Description of the task:
List the lines of this listing that hold the word "Copy".

*** Block opens ***

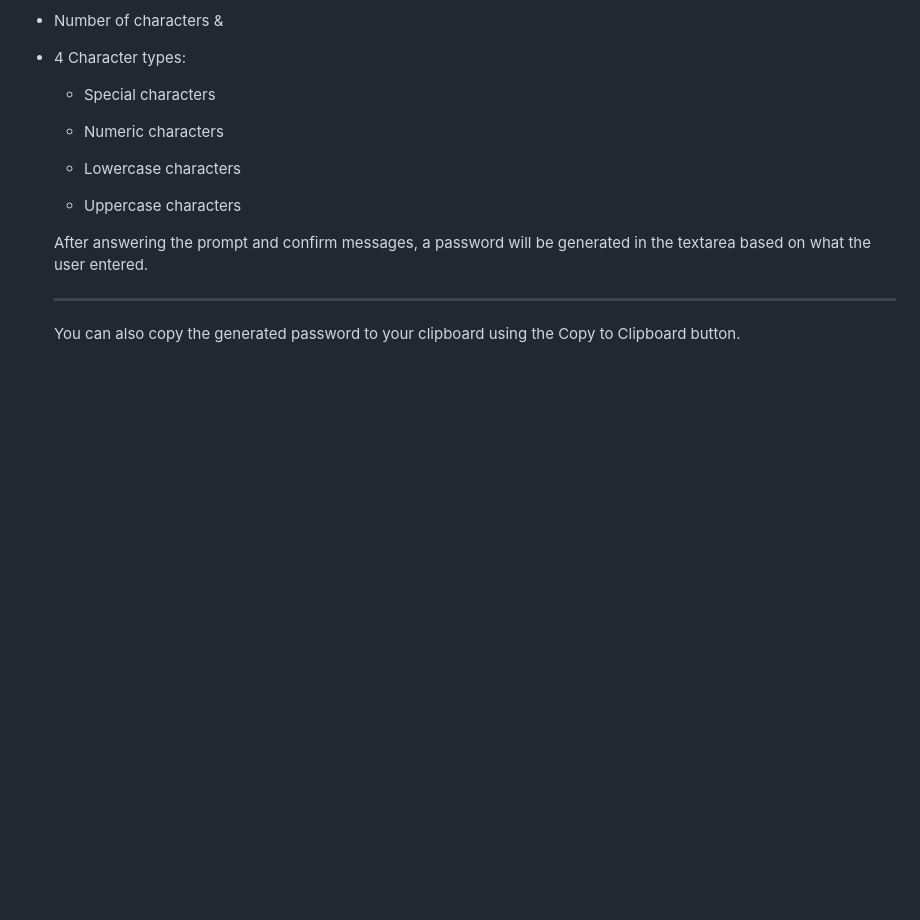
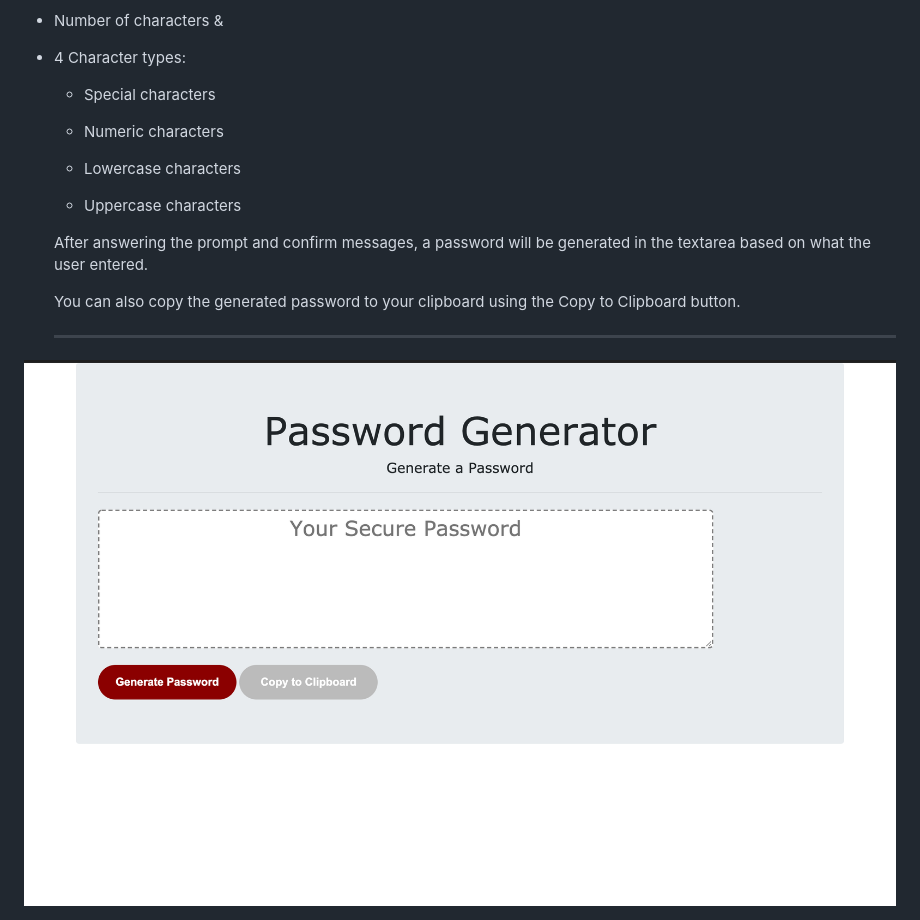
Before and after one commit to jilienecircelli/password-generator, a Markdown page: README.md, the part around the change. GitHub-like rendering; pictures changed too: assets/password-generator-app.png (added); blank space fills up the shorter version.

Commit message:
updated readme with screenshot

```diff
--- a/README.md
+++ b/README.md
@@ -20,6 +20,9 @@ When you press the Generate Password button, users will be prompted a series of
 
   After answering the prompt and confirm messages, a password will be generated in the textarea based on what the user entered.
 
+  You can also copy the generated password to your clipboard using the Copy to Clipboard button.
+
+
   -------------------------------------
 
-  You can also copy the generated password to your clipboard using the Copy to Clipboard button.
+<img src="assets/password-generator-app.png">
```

*** Block closes ***

Result:
+  You can also copy the generated password to your clipboard using the Copy to Clipboard button.
-  You can also copy the generated password to your clipboard using the Copy to Clipboard button.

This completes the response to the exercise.